YOUR INSTRUCTIONS
Filter the data for "class" and copy matching lines.

SUPPLIED INFORMATION
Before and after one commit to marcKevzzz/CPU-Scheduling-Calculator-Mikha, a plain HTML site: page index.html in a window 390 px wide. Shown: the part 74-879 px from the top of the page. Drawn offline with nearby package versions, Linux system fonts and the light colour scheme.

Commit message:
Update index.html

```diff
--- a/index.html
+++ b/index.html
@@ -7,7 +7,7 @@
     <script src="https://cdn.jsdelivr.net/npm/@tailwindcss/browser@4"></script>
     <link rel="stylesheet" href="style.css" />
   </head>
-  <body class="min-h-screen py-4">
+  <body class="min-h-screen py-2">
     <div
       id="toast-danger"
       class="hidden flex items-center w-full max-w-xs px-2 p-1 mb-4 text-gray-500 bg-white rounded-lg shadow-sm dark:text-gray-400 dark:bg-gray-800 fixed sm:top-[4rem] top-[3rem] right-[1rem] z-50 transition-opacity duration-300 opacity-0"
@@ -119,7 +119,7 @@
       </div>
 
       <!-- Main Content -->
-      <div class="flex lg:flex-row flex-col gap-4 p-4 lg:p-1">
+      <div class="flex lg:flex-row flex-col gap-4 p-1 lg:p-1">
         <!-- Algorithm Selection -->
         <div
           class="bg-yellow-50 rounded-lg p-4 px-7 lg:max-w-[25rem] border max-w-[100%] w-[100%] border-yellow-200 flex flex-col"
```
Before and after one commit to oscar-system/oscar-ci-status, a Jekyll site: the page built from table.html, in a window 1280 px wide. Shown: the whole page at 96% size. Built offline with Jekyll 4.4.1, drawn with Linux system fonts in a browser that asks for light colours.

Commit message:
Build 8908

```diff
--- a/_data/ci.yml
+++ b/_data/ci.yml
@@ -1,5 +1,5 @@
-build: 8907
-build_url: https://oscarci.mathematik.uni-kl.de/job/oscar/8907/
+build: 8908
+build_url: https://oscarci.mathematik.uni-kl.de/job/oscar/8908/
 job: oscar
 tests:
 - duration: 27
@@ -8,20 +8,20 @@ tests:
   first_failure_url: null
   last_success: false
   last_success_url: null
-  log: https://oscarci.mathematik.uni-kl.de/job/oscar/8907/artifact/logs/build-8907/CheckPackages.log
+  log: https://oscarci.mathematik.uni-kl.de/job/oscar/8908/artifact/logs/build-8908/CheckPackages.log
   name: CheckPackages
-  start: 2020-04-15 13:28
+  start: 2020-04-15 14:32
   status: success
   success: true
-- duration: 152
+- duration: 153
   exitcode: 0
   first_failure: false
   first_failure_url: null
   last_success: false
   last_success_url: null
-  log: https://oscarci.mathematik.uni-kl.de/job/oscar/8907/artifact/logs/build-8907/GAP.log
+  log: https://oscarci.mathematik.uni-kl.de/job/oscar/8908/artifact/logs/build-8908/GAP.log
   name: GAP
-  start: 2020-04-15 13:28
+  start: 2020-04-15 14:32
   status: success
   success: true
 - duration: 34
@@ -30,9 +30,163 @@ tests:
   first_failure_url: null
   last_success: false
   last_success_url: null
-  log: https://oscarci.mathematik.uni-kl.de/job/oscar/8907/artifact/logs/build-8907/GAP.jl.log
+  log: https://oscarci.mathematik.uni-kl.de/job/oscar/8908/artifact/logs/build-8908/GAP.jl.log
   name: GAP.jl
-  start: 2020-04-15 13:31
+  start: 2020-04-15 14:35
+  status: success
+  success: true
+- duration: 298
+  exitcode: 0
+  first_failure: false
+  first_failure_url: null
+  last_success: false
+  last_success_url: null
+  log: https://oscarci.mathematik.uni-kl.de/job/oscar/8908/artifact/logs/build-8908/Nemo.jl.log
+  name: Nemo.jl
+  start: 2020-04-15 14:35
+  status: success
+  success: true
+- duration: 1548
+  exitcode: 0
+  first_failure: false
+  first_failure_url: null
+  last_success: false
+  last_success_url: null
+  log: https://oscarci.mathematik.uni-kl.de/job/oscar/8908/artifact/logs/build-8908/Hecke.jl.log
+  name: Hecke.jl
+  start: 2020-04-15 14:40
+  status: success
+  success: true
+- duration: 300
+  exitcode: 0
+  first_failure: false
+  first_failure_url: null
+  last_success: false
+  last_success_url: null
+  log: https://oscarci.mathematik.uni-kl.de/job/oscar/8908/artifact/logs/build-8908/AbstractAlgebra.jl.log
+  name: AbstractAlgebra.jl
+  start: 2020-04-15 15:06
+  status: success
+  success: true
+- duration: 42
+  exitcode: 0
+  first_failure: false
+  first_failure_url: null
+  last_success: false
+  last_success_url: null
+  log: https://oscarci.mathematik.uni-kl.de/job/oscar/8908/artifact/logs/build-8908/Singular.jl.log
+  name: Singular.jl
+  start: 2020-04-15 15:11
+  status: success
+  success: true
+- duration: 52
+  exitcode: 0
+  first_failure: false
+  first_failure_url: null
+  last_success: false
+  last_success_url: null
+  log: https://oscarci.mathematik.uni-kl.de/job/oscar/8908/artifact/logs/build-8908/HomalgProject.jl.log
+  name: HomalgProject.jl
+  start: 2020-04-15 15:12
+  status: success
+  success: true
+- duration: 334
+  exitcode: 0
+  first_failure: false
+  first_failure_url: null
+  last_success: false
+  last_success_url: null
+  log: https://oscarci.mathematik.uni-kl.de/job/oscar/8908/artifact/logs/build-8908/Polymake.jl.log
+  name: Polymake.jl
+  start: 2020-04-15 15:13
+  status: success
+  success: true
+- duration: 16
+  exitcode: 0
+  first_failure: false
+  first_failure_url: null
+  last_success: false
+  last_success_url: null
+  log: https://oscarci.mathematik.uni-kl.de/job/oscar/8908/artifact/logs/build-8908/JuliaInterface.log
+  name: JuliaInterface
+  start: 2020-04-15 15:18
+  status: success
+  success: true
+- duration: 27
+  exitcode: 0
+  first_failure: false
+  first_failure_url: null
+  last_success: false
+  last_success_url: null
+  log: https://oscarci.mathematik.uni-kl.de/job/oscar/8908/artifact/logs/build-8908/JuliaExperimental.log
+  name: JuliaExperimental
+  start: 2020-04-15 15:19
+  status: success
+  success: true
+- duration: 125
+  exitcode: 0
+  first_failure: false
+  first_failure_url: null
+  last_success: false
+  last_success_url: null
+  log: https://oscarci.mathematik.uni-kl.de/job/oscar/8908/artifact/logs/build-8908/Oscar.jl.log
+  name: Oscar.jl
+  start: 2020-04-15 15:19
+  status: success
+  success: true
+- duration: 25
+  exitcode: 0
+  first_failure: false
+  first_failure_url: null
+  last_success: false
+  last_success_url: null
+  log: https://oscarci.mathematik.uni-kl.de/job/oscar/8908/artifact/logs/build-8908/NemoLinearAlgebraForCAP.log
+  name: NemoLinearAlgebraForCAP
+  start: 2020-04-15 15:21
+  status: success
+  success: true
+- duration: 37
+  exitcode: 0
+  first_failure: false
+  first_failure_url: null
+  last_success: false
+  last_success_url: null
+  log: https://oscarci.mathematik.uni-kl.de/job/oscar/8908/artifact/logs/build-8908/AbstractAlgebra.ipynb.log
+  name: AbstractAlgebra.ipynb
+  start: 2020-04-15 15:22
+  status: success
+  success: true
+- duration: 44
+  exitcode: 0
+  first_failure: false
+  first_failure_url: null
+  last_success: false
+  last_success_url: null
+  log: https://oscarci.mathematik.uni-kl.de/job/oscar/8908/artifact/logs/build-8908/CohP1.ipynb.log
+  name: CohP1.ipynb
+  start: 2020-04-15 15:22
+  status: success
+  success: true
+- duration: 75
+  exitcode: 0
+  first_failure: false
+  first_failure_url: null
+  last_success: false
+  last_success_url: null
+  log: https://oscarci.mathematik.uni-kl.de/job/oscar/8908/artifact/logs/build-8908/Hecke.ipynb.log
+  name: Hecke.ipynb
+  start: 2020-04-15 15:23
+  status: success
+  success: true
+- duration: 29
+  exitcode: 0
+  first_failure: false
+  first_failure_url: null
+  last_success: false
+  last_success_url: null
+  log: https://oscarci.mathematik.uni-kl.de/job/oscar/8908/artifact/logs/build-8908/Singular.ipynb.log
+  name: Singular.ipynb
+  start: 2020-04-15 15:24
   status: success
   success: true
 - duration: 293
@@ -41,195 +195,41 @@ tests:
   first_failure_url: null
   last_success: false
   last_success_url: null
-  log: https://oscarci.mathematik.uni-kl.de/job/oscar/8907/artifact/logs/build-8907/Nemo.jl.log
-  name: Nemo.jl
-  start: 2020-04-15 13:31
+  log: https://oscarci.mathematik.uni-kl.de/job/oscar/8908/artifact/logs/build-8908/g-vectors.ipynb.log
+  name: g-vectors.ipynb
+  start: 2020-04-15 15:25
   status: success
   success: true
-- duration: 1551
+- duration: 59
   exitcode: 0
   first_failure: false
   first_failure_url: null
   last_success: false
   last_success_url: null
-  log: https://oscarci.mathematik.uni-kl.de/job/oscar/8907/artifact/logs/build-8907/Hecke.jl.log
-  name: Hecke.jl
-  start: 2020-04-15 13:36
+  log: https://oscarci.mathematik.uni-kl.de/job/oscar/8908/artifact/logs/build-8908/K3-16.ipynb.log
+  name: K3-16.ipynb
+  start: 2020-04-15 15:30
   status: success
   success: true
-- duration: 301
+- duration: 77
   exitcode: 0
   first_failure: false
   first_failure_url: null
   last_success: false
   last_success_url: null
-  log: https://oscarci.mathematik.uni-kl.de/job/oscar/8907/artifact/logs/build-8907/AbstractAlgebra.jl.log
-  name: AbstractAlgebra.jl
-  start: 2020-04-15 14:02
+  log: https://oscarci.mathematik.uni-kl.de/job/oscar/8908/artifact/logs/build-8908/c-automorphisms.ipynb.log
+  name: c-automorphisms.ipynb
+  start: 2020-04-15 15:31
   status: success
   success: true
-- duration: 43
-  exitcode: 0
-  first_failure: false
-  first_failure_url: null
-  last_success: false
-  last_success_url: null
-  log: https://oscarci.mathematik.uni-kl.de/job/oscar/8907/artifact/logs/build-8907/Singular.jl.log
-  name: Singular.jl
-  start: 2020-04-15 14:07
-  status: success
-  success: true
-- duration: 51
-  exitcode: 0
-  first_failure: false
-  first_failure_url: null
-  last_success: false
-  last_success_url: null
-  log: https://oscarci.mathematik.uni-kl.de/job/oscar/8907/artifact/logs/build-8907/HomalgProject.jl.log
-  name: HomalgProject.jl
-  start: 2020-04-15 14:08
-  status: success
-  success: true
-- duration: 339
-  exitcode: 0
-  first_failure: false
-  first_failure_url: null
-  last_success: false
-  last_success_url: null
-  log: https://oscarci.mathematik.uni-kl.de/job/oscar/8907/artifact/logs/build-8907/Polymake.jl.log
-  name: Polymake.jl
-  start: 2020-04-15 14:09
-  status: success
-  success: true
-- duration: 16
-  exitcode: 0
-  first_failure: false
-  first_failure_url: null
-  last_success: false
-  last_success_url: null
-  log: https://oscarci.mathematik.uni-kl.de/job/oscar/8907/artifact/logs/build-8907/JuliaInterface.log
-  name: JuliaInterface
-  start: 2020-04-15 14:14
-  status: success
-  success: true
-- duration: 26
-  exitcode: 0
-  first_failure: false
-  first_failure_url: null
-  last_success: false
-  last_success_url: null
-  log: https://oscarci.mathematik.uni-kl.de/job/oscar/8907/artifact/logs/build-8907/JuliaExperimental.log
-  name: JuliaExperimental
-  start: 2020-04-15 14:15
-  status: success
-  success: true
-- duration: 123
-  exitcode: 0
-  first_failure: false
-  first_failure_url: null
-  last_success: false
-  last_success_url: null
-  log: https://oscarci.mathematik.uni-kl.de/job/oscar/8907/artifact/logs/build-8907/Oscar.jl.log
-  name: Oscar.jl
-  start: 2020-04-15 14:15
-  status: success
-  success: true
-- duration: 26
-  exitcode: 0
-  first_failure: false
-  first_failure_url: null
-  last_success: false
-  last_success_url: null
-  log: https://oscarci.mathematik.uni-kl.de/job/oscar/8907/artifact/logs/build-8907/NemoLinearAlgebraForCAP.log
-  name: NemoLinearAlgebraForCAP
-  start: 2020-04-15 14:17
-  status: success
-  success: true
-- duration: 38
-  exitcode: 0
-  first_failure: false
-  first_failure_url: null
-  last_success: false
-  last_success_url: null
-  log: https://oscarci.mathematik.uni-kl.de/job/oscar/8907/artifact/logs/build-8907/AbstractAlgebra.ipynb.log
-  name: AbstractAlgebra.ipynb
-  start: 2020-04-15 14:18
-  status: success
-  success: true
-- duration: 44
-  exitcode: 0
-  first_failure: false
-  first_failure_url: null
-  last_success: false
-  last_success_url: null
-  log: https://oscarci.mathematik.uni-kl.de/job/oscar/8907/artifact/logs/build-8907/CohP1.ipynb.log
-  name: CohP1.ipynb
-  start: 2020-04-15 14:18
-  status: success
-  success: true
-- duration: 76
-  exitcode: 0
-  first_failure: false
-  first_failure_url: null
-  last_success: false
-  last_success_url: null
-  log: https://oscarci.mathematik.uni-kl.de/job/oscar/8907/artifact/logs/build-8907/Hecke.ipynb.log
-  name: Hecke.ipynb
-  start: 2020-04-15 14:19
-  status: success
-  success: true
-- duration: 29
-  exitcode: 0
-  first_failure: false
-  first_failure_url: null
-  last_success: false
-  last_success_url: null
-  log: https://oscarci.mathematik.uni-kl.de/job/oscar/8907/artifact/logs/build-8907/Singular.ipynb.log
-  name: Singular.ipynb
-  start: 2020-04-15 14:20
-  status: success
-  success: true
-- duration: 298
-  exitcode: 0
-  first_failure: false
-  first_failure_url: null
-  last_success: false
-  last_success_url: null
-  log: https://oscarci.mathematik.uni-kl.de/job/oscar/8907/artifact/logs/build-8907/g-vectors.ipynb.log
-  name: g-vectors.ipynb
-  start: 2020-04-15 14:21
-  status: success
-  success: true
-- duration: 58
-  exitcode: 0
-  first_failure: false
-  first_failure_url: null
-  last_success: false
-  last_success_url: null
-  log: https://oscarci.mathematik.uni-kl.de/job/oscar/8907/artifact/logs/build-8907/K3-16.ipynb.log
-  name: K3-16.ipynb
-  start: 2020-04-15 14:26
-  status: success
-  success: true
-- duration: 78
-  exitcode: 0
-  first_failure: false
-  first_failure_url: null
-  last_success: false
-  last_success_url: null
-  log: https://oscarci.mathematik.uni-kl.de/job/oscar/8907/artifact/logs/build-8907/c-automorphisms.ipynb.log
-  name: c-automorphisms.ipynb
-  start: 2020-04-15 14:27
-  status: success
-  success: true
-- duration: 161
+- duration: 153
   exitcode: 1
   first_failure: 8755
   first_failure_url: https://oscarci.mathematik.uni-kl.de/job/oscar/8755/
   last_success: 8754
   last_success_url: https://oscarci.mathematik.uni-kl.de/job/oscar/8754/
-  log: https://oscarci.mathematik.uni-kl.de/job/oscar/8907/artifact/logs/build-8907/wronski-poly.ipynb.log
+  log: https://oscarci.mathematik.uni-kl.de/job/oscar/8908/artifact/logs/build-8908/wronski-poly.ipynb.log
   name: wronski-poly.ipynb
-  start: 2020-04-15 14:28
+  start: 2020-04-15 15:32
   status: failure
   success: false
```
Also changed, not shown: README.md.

TASK RESULT
-  <body class="min-h-screen py-4">
+  <body class="min-h-screen py-2">
       class="hidden flex items-center w-full max-w-xs px-2 p-1 mb-4 text-gray-500 bg-white rounded-lg shadow-sm dark:text-gray-400 dark:bg-gray-800 fixed sm:top-[4rem] top-[3rem] right-[1rem] z-50 transition-opacity duration-300 opacity-0"
-      <div class="flex lg:flex-row flex-col gap-4 p-4 lg:p-1">
+      <div class="flex lg:flex-row flex-col gap-4 p-1 lg:p-1">
           class="bg-yellow-50 rounded-lg p-4 px-7 lg:max-w-[25rem] border max-w-[100%] w-[100%] border-yellow-200 flex flex-col"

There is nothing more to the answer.